Perspective should never influence punishment.
Too often in our society, we practice selective perspective. We're willing to see all the angles only when it suits us. When perspective becomes inconvenient, we can be unflinching, even cruel.
There are so many angles to consider with Michael Phelps, another sports celebrity whose reputation hangs in the balance because of bad behavior.
I'm not suggesting Michael Phelps' being photographed sucking on a bong is high treason. But it's not jaywalking, either. Should Phelps be stripped of his medals? Only someone who hit the bong with Phelps would believe that.
AP Photo/Rob Carr
Michael Phelps seems to have more apologists than black athletes who have been in the same situation.
But does he deserve harsh criticism? Absolutely. He has shown an incredible lack of responsibility. This is the second time Phelps has exercised alarmingly poor judgment. The first, of course, being when he received a DUI in 2004 as a 19-year-old and served an 18-month probation term.
But that doesn't mean USA Swimming's decision to suspend Phelps from competition for three months doesn't ring hollow. The governing body's statement explaining Phelps' suspension was rife with hypocrisy. It read:
"This is not a situation where any anti-doping rule was violated, but we decided to send a strong message to Michael because he disappointed so many people, particularly the hundreds of thousands of USA Swimming member kids who look up to him as a role model and a hero. Michael has voluntarily accepted this reprimand and has committed to earn back our trust."
Let's be clear: USA Swimming acted out of embarrassment, and because more than a few people have wondered whether Phelps, who also lost an endorsement deal with Kellogg's, was getting a free pass.
I'm wondering why USA Swimming didn't seem to care about the type of person Phelps was after his DUI. That crime was far more egregious. Phelps not only endangered his own life, but the lives of others.
Why no outrage then?
It's because Phelps' DUI barely caused a rumble. His sponsors stuck with him. USA Swimming never publicly reprimanded him. Now everyone wants to put on their tough-guy clothes.
I understand why Phelps sympathizers have argued that his mistake represents only the growing pains of youth and that it was "only weed." When you're young, you do dumb things. I just can't understand why some other athletes never were extended that same excuse.
The inescapable truth is that the list of athletes who use marijuana isn't short. I know several athletes -- both black and white -- who have smoked and continue to smoke marijuana.
My problem is that we strive to be real only when it's someone we can relate to. More often than not, it's usually when a white athlete gets into trouble.

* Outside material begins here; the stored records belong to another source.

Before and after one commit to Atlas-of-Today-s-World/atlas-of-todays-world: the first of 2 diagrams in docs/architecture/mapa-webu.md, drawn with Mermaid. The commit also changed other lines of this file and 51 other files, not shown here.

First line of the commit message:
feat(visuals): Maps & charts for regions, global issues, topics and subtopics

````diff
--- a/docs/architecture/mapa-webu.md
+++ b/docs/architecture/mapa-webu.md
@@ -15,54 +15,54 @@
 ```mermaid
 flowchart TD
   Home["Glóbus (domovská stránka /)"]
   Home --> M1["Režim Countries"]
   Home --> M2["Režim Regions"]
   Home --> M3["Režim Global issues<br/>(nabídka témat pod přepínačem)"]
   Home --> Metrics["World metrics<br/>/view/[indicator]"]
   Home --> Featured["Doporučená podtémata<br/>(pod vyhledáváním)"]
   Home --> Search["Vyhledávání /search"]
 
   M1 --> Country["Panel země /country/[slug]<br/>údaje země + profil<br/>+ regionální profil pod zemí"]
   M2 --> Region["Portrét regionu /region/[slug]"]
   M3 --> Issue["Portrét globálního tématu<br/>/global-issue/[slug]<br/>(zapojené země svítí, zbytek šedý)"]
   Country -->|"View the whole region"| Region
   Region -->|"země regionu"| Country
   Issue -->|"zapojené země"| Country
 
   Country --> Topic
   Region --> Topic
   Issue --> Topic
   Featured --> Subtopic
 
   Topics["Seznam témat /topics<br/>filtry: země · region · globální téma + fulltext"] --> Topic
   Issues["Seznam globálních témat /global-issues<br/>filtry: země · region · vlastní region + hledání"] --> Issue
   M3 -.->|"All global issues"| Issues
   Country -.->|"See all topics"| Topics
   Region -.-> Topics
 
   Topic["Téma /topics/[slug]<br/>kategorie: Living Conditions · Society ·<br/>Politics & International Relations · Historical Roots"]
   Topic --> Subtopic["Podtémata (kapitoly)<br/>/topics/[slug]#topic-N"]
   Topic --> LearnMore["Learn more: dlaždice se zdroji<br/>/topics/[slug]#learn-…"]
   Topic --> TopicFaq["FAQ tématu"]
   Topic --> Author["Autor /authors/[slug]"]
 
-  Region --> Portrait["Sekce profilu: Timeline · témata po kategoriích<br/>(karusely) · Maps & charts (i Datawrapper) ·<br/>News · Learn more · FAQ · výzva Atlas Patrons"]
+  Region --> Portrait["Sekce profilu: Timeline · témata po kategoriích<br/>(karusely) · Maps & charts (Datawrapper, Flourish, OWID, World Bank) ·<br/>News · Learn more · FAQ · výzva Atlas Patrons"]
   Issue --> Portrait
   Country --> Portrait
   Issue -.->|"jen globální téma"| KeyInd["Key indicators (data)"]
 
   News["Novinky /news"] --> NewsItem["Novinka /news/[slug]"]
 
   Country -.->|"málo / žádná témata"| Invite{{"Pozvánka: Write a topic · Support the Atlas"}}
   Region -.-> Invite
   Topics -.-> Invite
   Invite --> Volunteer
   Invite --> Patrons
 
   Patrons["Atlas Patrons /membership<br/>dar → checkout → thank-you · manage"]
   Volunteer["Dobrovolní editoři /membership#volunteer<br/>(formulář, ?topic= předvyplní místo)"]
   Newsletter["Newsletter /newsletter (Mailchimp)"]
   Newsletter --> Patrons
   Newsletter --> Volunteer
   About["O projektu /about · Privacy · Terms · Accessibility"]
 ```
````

In 2002, Rasheed Wallace was given a misdemeanor citation for marijuana possession. The charge against Wallace -- who was 28 at the time -- was eventually dropped after he completed community service, and drug and alcohol counseling. But no way would the Portland paper have ever written an editorial as glowing as the one that appeared in The Baltimore Sun, Phelps' hometown newspaper.
Wallace has had a rocky relationship with fans and the media, but that's not the point. When Josh Howard admitted he and many other NBA players use marijuana, I don't recall seeing a single column like this one on Forbes.com. I never considered the fact that marijuana use might help professional athletes de-stress. What a novel idea.

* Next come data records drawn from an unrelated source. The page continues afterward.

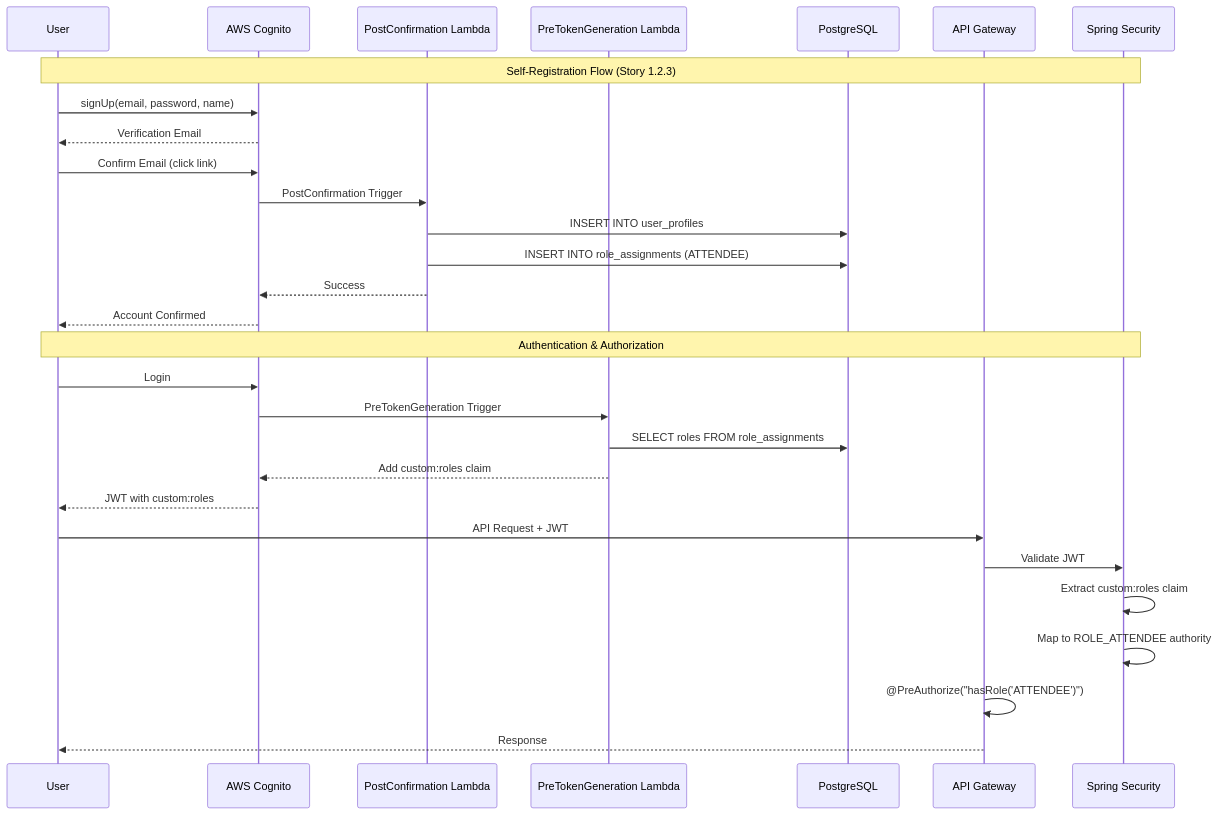
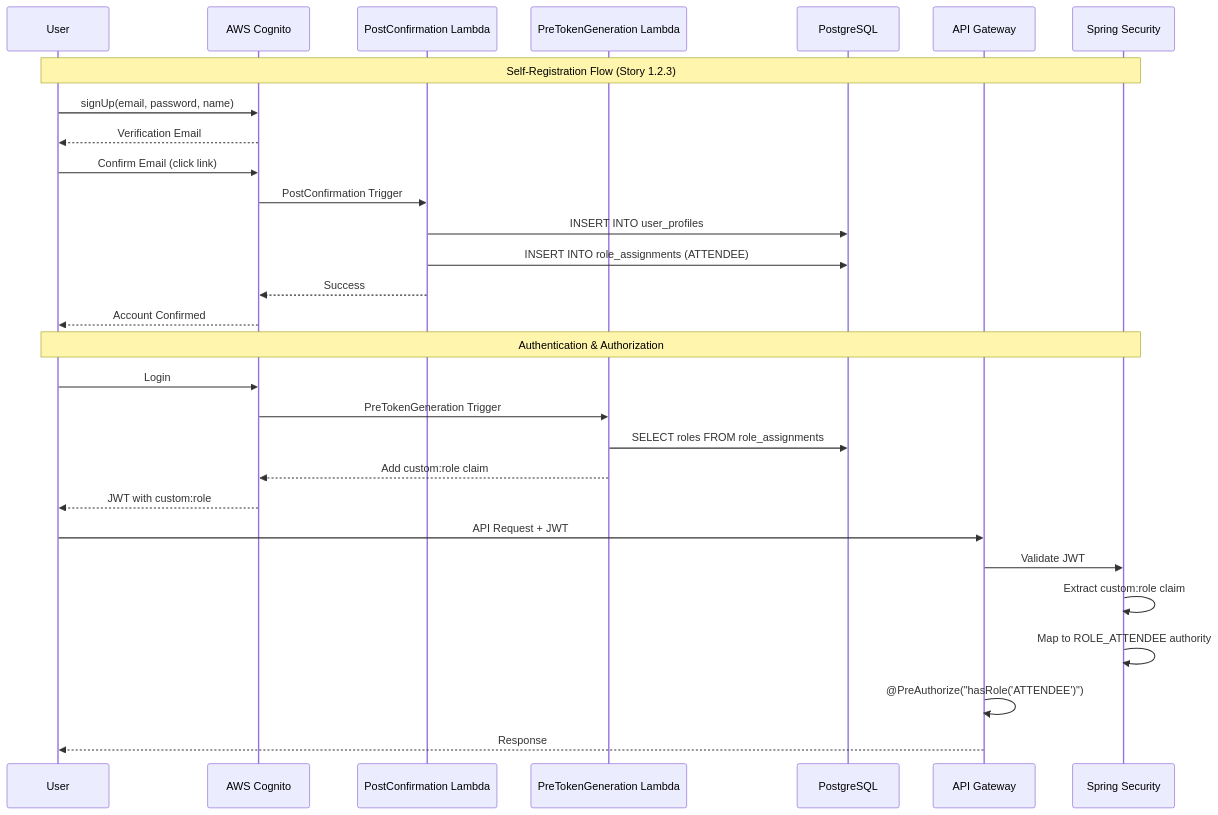
One commit to nissimbuchs/BATbern2 changed the diagram in docs/architecture/06b-user-lifecycle-sync.md. Above: the diagram before and after it, drawn with Mermaid. The commit also changed other lines of this file and 26 other files, not shown here.

First line of the commit message:
fix(auth): fix local development startup and standardize on custom:role attribute

````diff
--- a/docs/architecture/06b-user-lifecycle-sync.md
+++ b/docs/architecture/06b-user-lifecycle-sync.md
@@ -31,34 +31,34 @@
 ```mermaid
 sequenceDiagram
     participant U as User
     participant C as AWS Cognito
     participant PC as PostConfirmation Lambda
     participant PT as PreTokenGeneration Lambda
     participant DB as PostgreSQL
     participant API as API Gateway
     participant SS as Spring Security
 
     Note over U,SS: Self-Registration Flow (Story 1.2.3)
     U->>C: signUp(email, password, name)
     C-->>U: Verification Email
     U->>C: Confirm Email (click link)
     C->>PC: PostConfirmation Trigger
     PC->>DB: INSERT INTO user_profiles
     PC->>DB: INSERT INTO role_assignments (ATTENDEE)
     PC-->>C: Success
     C-->>U: Account Confirmed
 
     Note over U,SS: Authentication & Authorization
     U->>C: Login
     C->>PT: PreTokenGeneration Trigger
     PT->>DB: SELECT roles FROM role_assignments
-    PT-->>C: Add custom:roles claim
-    C-->>U: JWT with custom:roles
+    PT-->>C: Add custom:role claim
+    C-->>U: JWT with custom:role
 
     U->>API: API Request + JWT
     API->>SS: Validate JWT
-    SS->>SS: Extract custom:roles claim
+    SS->>SS: Extract custom:role claim
     SS->>SS: Map to ROLE_ATTENDEE authority
     API->>API: @PreAuthorize("hasRole('ATTENDEE')")
     API-->>U: Response
 ```
````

Look, what Phelps did was stupid, but not unforgivable. The fact that police in South Carolina want to pursue criminal charges against him is a waste of time and resources.
President Barack Obama, former President Bill Clinton and even Dawn Wells, the actress who played Mary Ann on "Gilligan's Island," have smoked weed before. Studies show that nearly half of you reading this column have tried marijuana at least once.
I just wish that same perspective was used when Steelers wide receiver Santonio Holmes was busted for marijuana possession. I also wish O.J. Mayo had been merely spoofed on the "Late Show with David Letterman" -- like Phelps was last week -- when Mayo was cited for marijuana possession his senior year of high school.
Am I turning this into an issue of race? Not completely. While Holmes will have to appear at a hearing on his marijuana charge later this month, he's a Super Bowl hero now. Wallace never has to worry about sponsors hounding him, but he's made millions in the NBA. Mayo's marijuana incident, which was eventually dismissed, didn't hinder him from becoming a dazzling NBA rookie. It's also fair to say Ricky Williams, a once-devoted pot user, received more criticism for bailing on the Dolphins than smoking weed.
But I'm proposing a wild idea: Let's try to employ perspective with every athlete. Let's not treat Barry Bonds like the worst cheater ever to inhale oxygen, when it appears that arguably the greatest pitcher and the greatest all-around player have used performance-enhancing drugs. If you believe Phelps is just behaving like "a kid," then Carmelo Anthony -- who pleaded guilty to driving while impaired last June as a 24-year-old -- shouldn't be stereotyped as a troubled thug. Likewise, Phelps' shouldn't be more harshly judged now just because black athletes weren't given the benefit of the doubt.
Perspective, after all, is for everyone.
Jemele Hill can be reached at firstname.lastname@example.org